Web document revisions:
# # # #

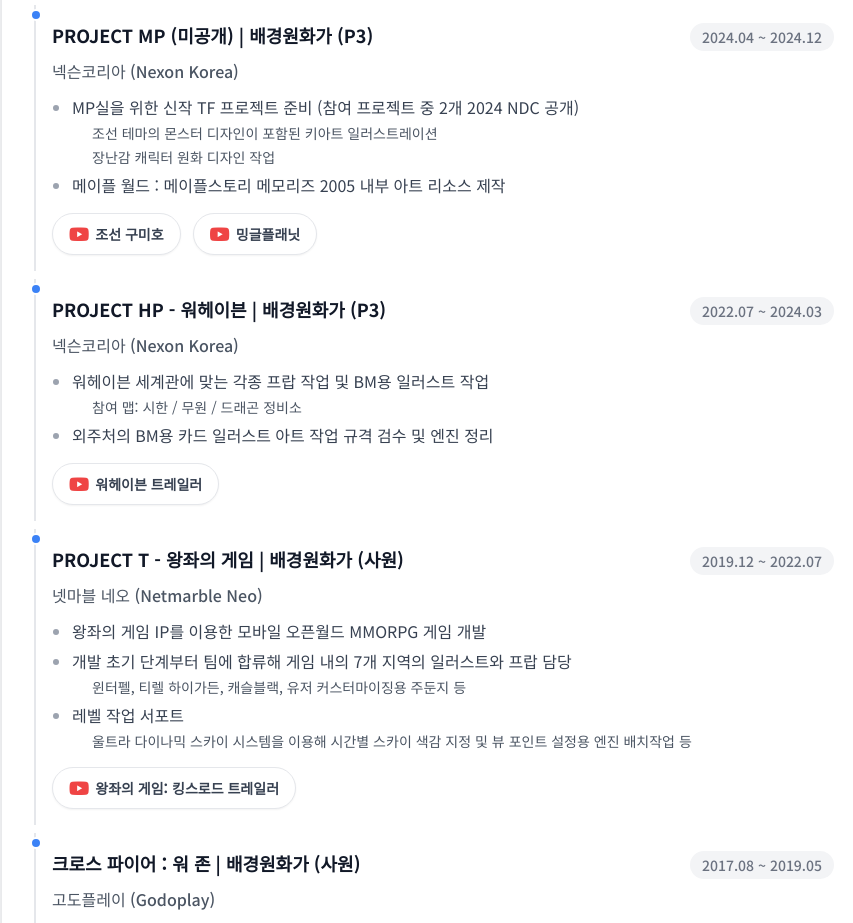
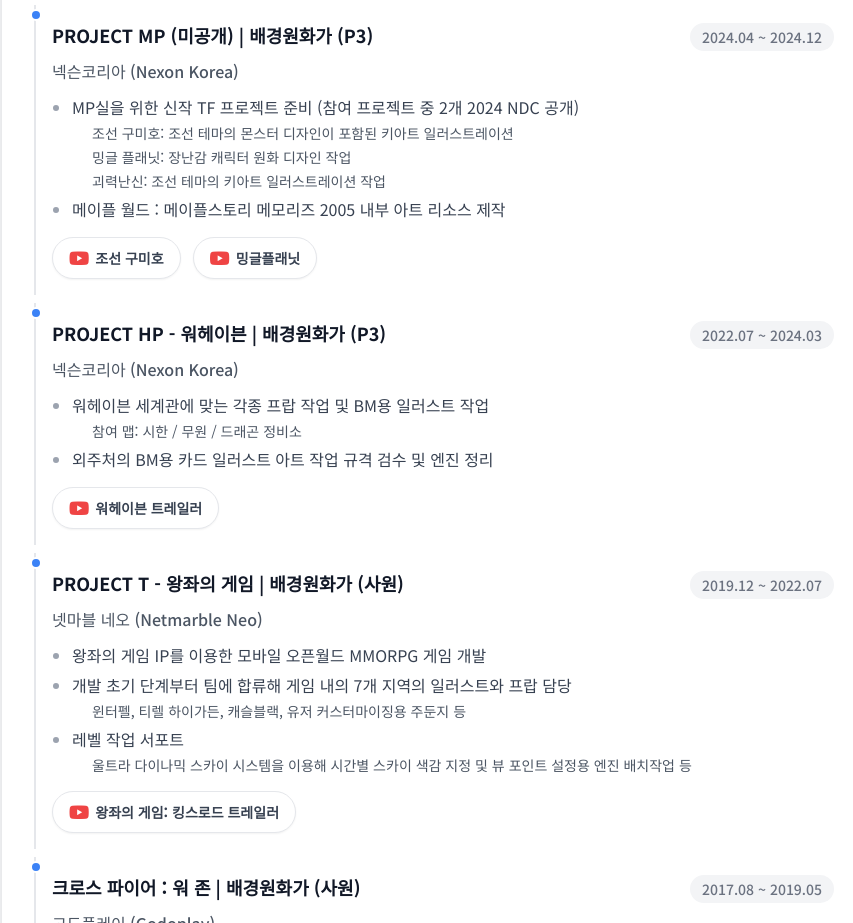
Before and after one commit to KimYeonkyu/Resume, a plain HTML site: page index.html in a window 1280 px wide. Shown: the part 1103-2026 px from the top of the page, without its empty margins (190-1043 px from the left). Drawn offline with nearby package versions, Linux system fonts and the light colour scheme.

Commit message:
Update project descriptions in index.html

```diff
--- a/index.html
+++ b/index.html
@@ -158,8 +158,9 @@
                     <ul class="list-disc list-outside ml-5 text-gray-700 space-y-1.5 marker:text-gray-400">
                         <li>MP실을 위한 신작 TF 프로젝트 준비 (참여 프로젝트 중 2개 2024 NDC 공개)
                             <ul class="list-circle list-outside ml-5 mt-1 space-y-1 text-gray-600 text-sm">
-                                <li>조선 테마의 몬스터 디자인이 포함된 키아트 일러스트레이션</li>
-                                <li>장난감 캐릭터 원화 디자인 작업</li>
+                                <li>조선 구미호: 조선 테마의 몬스터 디자인이 포함된 키아트 일러스트레이션</li>
+                                <li>밍글 플래닛: 장난감 캐릭터 원화 디자인 작업</li>
+                                <li>괴력난신: 조선 테마의 키아트 일러스트레이션 작업</li>
 
                             </ul>
                         </li>
```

# # # #

Prompt: Write all the lines above out again exactly, minus the images.

Finished exercise:
Before and after one commit to KimYeonkyu/Resume, a plain HTML site: page index.html in a window 1280 px wide. Shown: the part 1103-2026 px from the top of the page, without its empty margins (190-1043 px from the left). Drawn offline with nearby package versions, Linux system fonts and the light colour scheme.

Commit message:
Update project descriptions in index.html

```diff
--- a/index.html
+++ b/index.html
@@ -158,8 +158,9 @@
                     <ul class="list-disc list-outside ml-5 text-gray-700 space-y-1.5 marker:text-gray-400">
                         <li>MP실을 위한 신작 TF 프로젝트 준비 (참여 프로젝트 중 2개 2024 NDC 공개)
                             <ul class="list-circle list-outside ml-5 mt-1 space-y-1 text-gray-600 text-sm">
-                                <li>조선 테마의 몬스터 디자인이 포함된 키아트 일러스트레이션</li>
-                                <li>장난감 캐릭터 원화 디자인 작업</li>
+                                <li>조선 구미호: 조선 테마의 몬스터 디자인이 포함된 키아트 일러스트레이션</li>
+                                <li>밍글 플래닛: 장난감 캐릭터 원화 디자인 작업</li>
+                                <li>괴력난신: 조선 테마의 키아트 일러스트레이션 작업</li>
 
                             </ul>
                         </li>
```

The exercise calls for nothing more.